You can extend the life of your shop vacuum filter and avoid having to clean it frequently. Clip off the legs of an old pair of panty hose, knot each cut leg and then stretch the waistband top over the filter. Suction won't be affected. Clean the panty hose by rinsing it.
Here are some other suggestions to keep your workshop clean:
Use a spare hair dryer to blow away dust, dirt and shavings in the shop.
Trim frayed bristles from an old paintbrush. Use it to sweep fine sawdust or filings from your bench top or clean out blind corners on a drill press or lathe.
Keep a child's broom handy for sweeping around stationary tools, workbench legs and other tight spots you can't reach with a regular broom.
To get small fasteners back into their containers quickly, make a scoop from the top of a gallon plastic milk jug with a handle. Use kitchen shears to cut off the bottom of the jug at an angle. After you scoop up the fasteners, use the scoop as a funnel to pour the items back into their containers.
Pick up spilled washers, nuts or nails with a magnet in a plastic sandwich bag. After the spilled items stick to the plastic, turn the bag inside out and pour them back into their containers.
You also can use a magnet to clean up small metallic filings. Put plastic wrap around the magnet, sweep it over the work area, then fold the wrap over the filings and discard it.

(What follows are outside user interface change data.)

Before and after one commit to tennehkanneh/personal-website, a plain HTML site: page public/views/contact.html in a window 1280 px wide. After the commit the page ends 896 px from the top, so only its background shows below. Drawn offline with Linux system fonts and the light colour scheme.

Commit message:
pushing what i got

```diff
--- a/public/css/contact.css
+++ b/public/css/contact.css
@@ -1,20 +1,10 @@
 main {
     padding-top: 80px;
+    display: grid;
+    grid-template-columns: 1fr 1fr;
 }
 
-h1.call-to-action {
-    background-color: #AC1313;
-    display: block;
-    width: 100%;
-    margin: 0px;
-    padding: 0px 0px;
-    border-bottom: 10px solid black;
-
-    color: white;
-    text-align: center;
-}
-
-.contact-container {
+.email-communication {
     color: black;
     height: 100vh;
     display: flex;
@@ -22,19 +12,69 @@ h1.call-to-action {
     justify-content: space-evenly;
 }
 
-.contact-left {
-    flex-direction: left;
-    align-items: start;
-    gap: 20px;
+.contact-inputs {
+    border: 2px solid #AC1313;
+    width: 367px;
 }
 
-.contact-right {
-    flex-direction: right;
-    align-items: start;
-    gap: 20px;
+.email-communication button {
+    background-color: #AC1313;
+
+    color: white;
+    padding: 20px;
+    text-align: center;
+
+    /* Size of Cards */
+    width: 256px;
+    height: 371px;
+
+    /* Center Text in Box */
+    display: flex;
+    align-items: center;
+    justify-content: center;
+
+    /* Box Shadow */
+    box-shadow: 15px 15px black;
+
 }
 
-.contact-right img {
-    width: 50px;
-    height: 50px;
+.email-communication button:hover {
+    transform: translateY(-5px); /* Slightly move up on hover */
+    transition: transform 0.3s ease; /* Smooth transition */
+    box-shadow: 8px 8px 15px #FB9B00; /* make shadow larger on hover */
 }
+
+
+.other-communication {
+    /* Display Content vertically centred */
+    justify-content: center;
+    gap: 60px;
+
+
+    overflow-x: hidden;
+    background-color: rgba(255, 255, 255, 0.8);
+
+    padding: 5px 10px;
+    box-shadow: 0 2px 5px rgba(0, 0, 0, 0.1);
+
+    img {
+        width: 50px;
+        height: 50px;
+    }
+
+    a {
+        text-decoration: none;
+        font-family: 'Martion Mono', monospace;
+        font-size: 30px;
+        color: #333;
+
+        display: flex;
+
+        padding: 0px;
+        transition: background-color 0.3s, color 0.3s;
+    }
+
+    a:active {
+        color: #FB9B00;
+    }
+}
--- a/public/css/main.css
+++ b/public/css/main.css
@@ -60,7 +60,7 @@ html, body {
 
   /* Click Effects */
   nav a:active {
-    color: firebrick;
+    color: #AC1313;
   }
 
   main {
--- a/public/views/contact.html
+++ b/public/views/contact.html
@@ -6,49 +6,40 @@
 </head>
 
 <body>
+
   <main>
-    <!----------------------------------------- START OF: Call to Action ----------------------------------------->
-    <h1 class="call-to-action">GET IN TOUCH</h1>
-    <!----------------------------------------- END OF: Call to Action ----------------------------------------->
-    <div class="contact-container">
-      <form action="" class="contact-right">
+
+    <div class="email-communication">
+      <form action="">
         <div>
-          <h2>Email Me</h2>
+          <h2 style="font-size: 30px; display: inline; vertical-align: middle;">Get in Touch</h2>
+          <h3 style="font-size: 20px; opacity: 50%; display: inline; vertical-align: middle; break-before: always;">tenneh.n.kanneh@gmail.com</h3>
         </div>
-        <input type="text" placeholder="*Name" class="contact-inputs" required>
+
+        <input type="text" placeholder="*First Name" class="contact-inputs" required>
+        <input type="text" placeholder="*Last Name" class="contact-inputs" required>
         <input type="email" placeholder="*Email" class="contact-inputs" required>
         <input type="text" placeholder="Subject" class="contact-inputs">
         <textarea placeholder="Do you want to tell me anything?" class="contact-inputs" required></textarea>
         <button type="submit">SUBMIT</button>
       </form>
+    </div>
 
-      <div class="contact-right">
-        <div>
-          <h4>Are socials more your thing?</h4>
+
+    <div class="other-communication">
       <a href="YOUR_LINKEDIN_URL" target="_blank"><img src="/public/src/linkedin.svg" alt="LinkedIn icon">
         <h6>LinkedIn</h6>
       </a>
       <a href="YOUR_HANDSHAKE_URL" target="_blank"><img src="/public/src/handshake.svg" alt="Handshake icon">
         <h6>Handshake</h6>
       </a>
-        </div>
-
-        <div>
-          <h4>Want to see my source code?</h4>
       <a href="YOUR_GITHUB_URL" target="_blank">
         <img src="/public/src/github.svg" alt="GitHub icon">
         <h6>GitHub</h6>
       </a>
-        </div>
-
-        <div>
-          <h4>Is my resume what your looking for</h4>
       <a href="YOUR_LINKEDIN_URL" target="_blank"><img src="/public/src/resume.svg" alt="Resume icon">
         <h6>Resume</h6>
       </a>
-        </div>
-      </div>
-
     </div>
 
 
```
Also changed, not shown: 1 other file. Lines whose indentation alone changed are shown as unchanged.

Separate screws, nails and other potentially reusable small metal items while sweeping up. Glue the flexible magnetic strip onto the front edge of a dustpan with contact cement. The items will cling to the strip when you empty the pan.